Recorded data
################
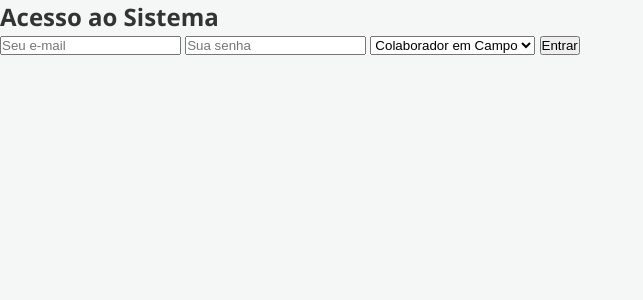
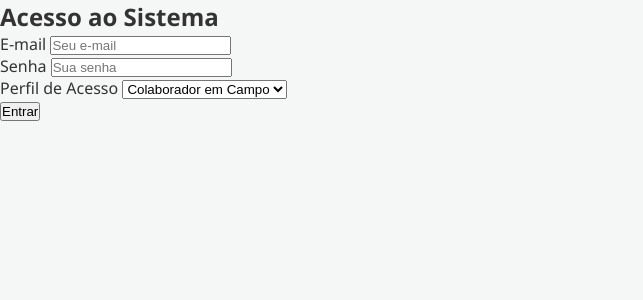
Before and after one commit to AstaBorrego/projetoCroqui, a Flask app: page / in a window 1280 px wide. Shown: the top 300 px of the page, without its empty margins (0-643 px from the left). Run offline with Flask 3, Linux system fonts and the light colour scheme; some libraries are stand-ins or nearby versions.

Commit message:
Refactor login form and enhance accessibility
Updated the login form structure and improved accessibility features.

```diff
--- a/templates/index.html
+++ b/templates/index.html
@@ -1,59 +1,44 @@
-<!-- Declaração do tipo de documento HTML5 -->
 <!DOCTYPE html>
-<!-- Definição da linguagem da página como Português do Brasil -->
 <html lang="pt-BR">
-<!-- Início do cabeçalho da página, onde ficam as configurações de metadados e links de estilos -->
 <head>
-    <!-- Configuração do mapa de caracteres para suporte a acentos e caracteres especiais -->
     <meta charset="UTF-8">
-    <!-- Configuração fundamental de viewport para tornar a página responsiva em celulares e tablets -->
     <meta name="viewport" content="width=device-width, initial-scale=1.0">
-    <!-- Título exibido na aba do navegador -->
-    <title>Login - Sistema Croqui</title>
-    <!-- Link para o ícone favicon exibido na aba do navegador -->
+    <title>Acesso ao Sistema</title>
     <link rel="icon" href="{{ url_for('static', filename='image/logo_iar.jpeg') }}" type="image/jpeg">
-    <!-- Link para a folha de estilos CSS externa -->
-    <!--Por que isso resolve? O parâmetro ?v=2 força a CDN do Vercel e o seu navegador a ignorarem
-        qualquer versão antiga salva em cache e baixarem o CSS novinho em folha na hora.  -->
-   <link rel="stylesheet" href="{{ url_for('static', filename='style.css') }}?v=2">
-    <!-- Fim do cabeçalho -->
+    <link rel="stylesheet" href="{{ url_for('static', filename='style.css') }}?v=2">
 </head>
-<!-- Início do corpo do documento com a classe de alinhamento centralizado -->
-<body class="center-body">
-    <!-- Cartão container do formulário de login -->
+<body class="login-body">
     <div class="login-card">
-        <!-- Título principal da tela de login -->
         <h2>Acesso ao Sistema</h2>
-        <!-- Formulário de autenticação de usuário -->
+
+        <!-- Elemento para exibição de erros de login -->
+        <div id="errorMsg" class="error-msg"></div>
+
         <form id="loginForm">
-            <!-- Campo de entrada de e-mail do usuário -->
-            <input type="email" id="email" placeholder="Seu e-mail" required>
-            <!-- Campo de entrada de senha do usuário -->
-            <input type="password" id="password" placeholder="Sua senha" required>
-            <!-- Menu suspenso para seleção do perfil de usuário -->
-            <select id="userRole">
-                <!-- Opção para perfil de Colaborador em Campo -->
-                <option value="campo">Colaborador em Campo</option>
-                <!-- Opção para perfil de Administrador -->
-                <option value="admin">Administrador</option>
-            <!-- Fim do menu suspenso de seleção -->
-            </select>
-            <!-- Botão de submissão do formulário -->
-            <button type="submit">Entrar</button>
-        <!-- Fim do formulário de login -->
+            <div class="input-group">
+                <label for="email">E-mail</label>
+                <input type="email" id="email" placeholder="Seu e-mail" required autocomplete="username">
+            </div>
+
+            <div class="input-group">
+                <label for="password">Senha</label>
+                <input type="password" id="password" placeholder="Sua senha" required autocomplete="current-password">
+            </div>
+
+            <div class="input-group">
+                <label for="userRole">Perfil de Acesso</label>
+                <select id="userRole">
+                    <option value="campo">Colaborador em Campo</option>
+                    <option value="admin">Administrador</option>
+                </select>
+            </div>
+
+            <button type="submit" class="btn-primary">Entrar</button>
         </form>
-        <!-- Parágrafo reservado para exibição de mensagens de erro na autenticação -->
-        <p id="errorMsg" class="error"></p>
-    <!-- Fim do cartão container de login -->
     </div>
 
-    <!-- Script JS do módulo de configuração e inicialização do Firebase -->
+    <!-- Scripts do Firebase e autenticação -->
     <script type="module" src="{{ url_for('static', filename='firebase-config.js') }}"></script>
-    <!-- Script JS do módulo com as regras de negócio do Login -->
     <script type="module" src="{{ url_for('static', filename='login.js') }}"></script>
-    <!-- Script JS do módulo para manipulação da tela de desenho/canvas -->
-    <script type="module" src="{{ url_for('static', filename='canvas.js') }}"></script>
-<!-- Fim do corpo do documento -->
 </body>
-<!-- Fim do elemento raiz HTML -->
 </html>
```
################
From the first line to the last, set down the records above exactly and skip the pictures.

→ EXERCISE OUTPUT
Before and after one commit to AstaBorrego/projetoCroqui, a Flask app: page / in a window 1280 px wide. Shown: the top 300 px of the page, without its empty margins (0-643 px from the left). Run offline with Flask 3, Linux system fonts and the light colour scheme; some libraries are stand-ins or nearby versions.

Commit message:
Refactor login form and enhance accessibility
Updated the login form structure and improved accessibility features.

```diff
--- a/templates/index.html
+++ b/templates/index.html
@@ -1,59 +1,44 @@
-<!-- Declaração do tipo de documento HTML5 -->
 <!DOCTYPE html>
-<!-- Definição da linguagem da página como Português do Brasil -->
 <html lang="pt-BR">
-<!-- Início do cabeçalho da página, onde ficam as configurações de metadados e links de estilos -->
 <head>
-    <!-- Configuração do mapa de caracteres para suporte a acentos e caracteres especiais -->
     <meta charset="UTF-8">
-    <!-- Configuração fundamental de viewport para tornar a página responsiva em celulares e tablets -->
     <meta name="viewport" content="width=device-width, initial-scale=1.0">
-    <!-- Título exibido na aba do navegador -->
-    <title>Login - Sistema Croqui</title>
-    <!-- Link para o ícone favicon exibido na aba do navegador -->
+    <title>Acesso ao Sistema</title>
     <link rel="icon" href="{{ url_for('static', filename='image/logo_iar.jpeg') }}" type="image/jpeg">
-    <!-- Link para a folha de estilos CSS externa -->
-    <!--Por que isso resolve? O parâmetro ?v=2 força a CDN do Vercel e o seu navegador a ignorarem
-        qualquer versão antiga salva em cache e baixarem o CSS novinho em folha na hora.  -->
-   <link rel="stylesheet" href="{{ url_for('static', filename='style.css') }}?v=2">
-    <!-- Fim do cabeçalho -->
+    <link rel="stylesheet" href="{{ url_for('static', filename='style.css') }}?v=2">
 </head>
-<!-- Início do corpo do documento com a classe de alinhamento centralizado -->
-<body class="center-body">
-    <!-- Cartão container do formulário de login -->
+<body class="login-body">
     <div class="login-card">
-        <!-- Título principal da tela de login -->
         <h2>Acesso ao Sistema</h2>
-        <!-- Formulário de autenticação de usuário -->
+
+        <!-- Elemento para exibição de erros de login -->
+        <div id="errorMsg" class="error-msg"></div>
+
         <form id="loginForm">
-            <!-- Campo de entrada de e-mail do usuário -->
-            <input type="email" id="email" placeholder="Seu e-mail" required>
-            <!-- Campo de entrada de senha do usuário -->
-            <input type="password" id="password" placeholder="Sua senha" required>
-            <!-- Menu suspenso para seleção do perfil de usuário -->
-            <select id="userRole">
-                <!-- Opção para perfil de Colaborador em Campo -->
-                <option value="campo">Colaborador em Campo</option>
-                <!-- Opção para perfil de Administrador -->
-                <option value="admin">Administrador</option>
-            <!-- Fim do menu suspenso de seleção -->
-            </select>
-            <!-- Botão de submissão do formulário -->
-            <button type="submit">Entrar</button>
-        <!-- Fim do formulário de login -->
+            <div class="input-group">
+                <label for="email">E-mail</label>
+                <input type="email" id="email" placeholder="Seu e-mail" required autocomplete="username">
+            </div>
+
+            <div class="input-group">
+                <label for="password">Senha</label>
+                <input type="password" id="password" placeholder="Sua senha" required autocomplete="current-password">
+            </div>
+
+            <div class="input-group">
+                <label for="userRole">Perfil de Acesso</label>
+                <select id="userRole">
+                    <option value="campo">Colaborador em Campo</option>
+                    <option value="admin">Administrador</option>
+                </select>
+            </div>
+
+            <button type="submit" class="btn-primary">Entrar</button>
         </form>
-        <!-- Parágrafo reservado para exibição de mensagens de erro na autenticação -->
-        <p id="errorMsg" class="error"></p>
-    <!-- Fim do cartão container de login -->
     </div>
 
-    <!-- Script JS do módulo de configuração e inicialização do Firebase -->
+    <!-- Scripts do Firebase e autenticação -->
     <script type="module" src="{{ url_for('static', filename='firebase-config.js') }}"></script>
-    <!-- Script JS do módulo com as regras de negócio do Login -->
     <script type="module" src="{{ url_for('static', filename='login.js') }}"></script>
-    <!-- Script JS do módulo para manipulação da tela de desenho/canvas -->
-    <script type="module" src="{{ url_for('static', filename='canvas.js') }}"></script>
-<!-- Fim do corpo do documento -->
 </body>
-<!-- Fim do elemento raiz HTML -->
 </html>
```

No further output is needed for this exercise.